Work to complete: Among the records below, find the lines containing "form" and state only how many there are.

Working data:
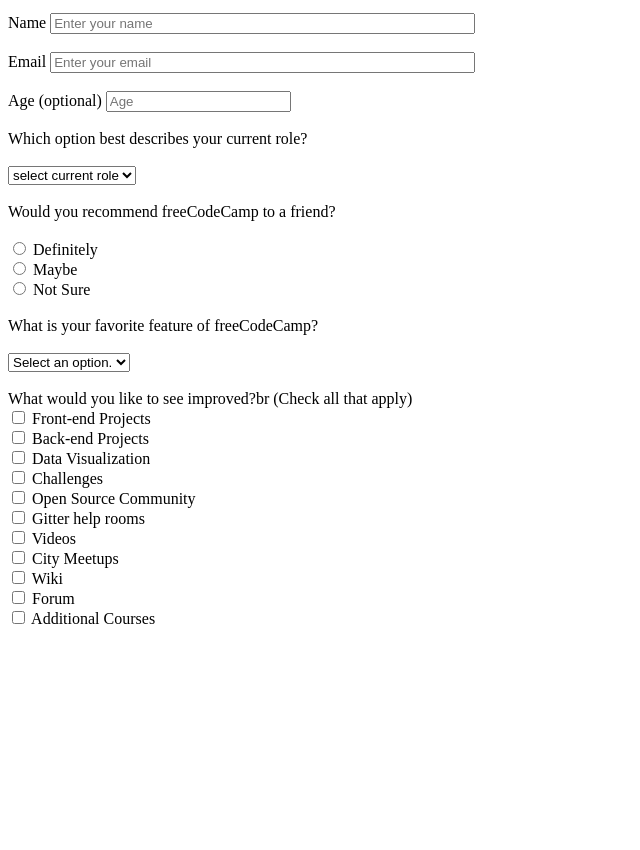
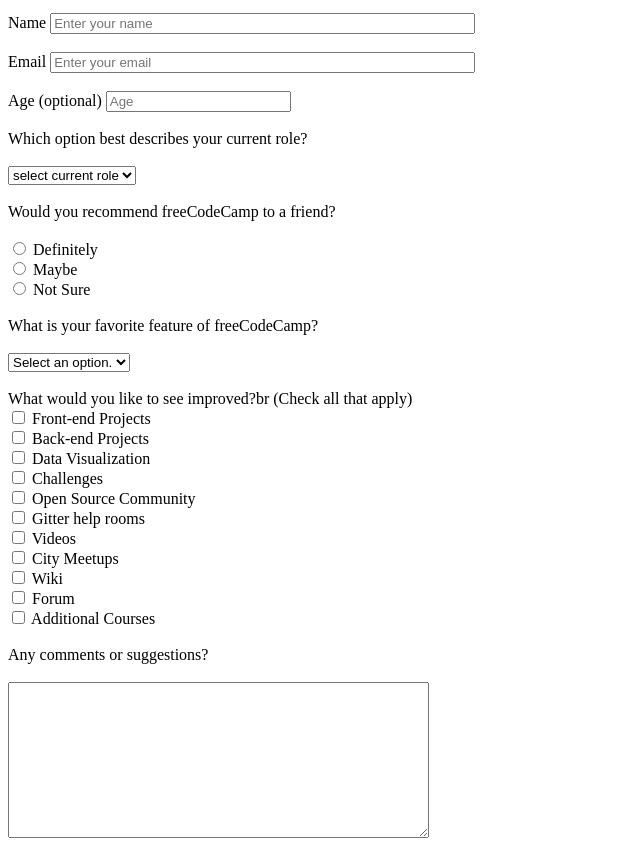
Before and after one commit to letarulinda/survey-form, a plain HTML site: page index.html in a window 1280 px wide. Shown: the part 101-951 px from the top of the page, without its empty margins (0-640 px from the left). Before the commit the page ends 800 px from the top, so only its background shows below. Drawn offline with Linux system fonts and the light colour scheme.

Commit message:
Added comment section

```diff
--- a/index.html
+++ b/index.html
@@ -50,7 +50,9 @@ Would you recommend freeCodeCamp to a friend? <br> <br>
 <input type="checkbox"> City Meetups <br>
 <input type="checkbox"> Wiki <br>
 <input type="checkbox"> Forum <br>
-<input type="checkbox"> Additional Courses
+<input type="checkbox"> Additional Courses <br> <br>
+Any comments or suggestions? <br> <br>
+<textarea name="" id="" cols="50" rows="10"></textarea> <br>
 
   </form>
 </body>
```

Exercise answer: 2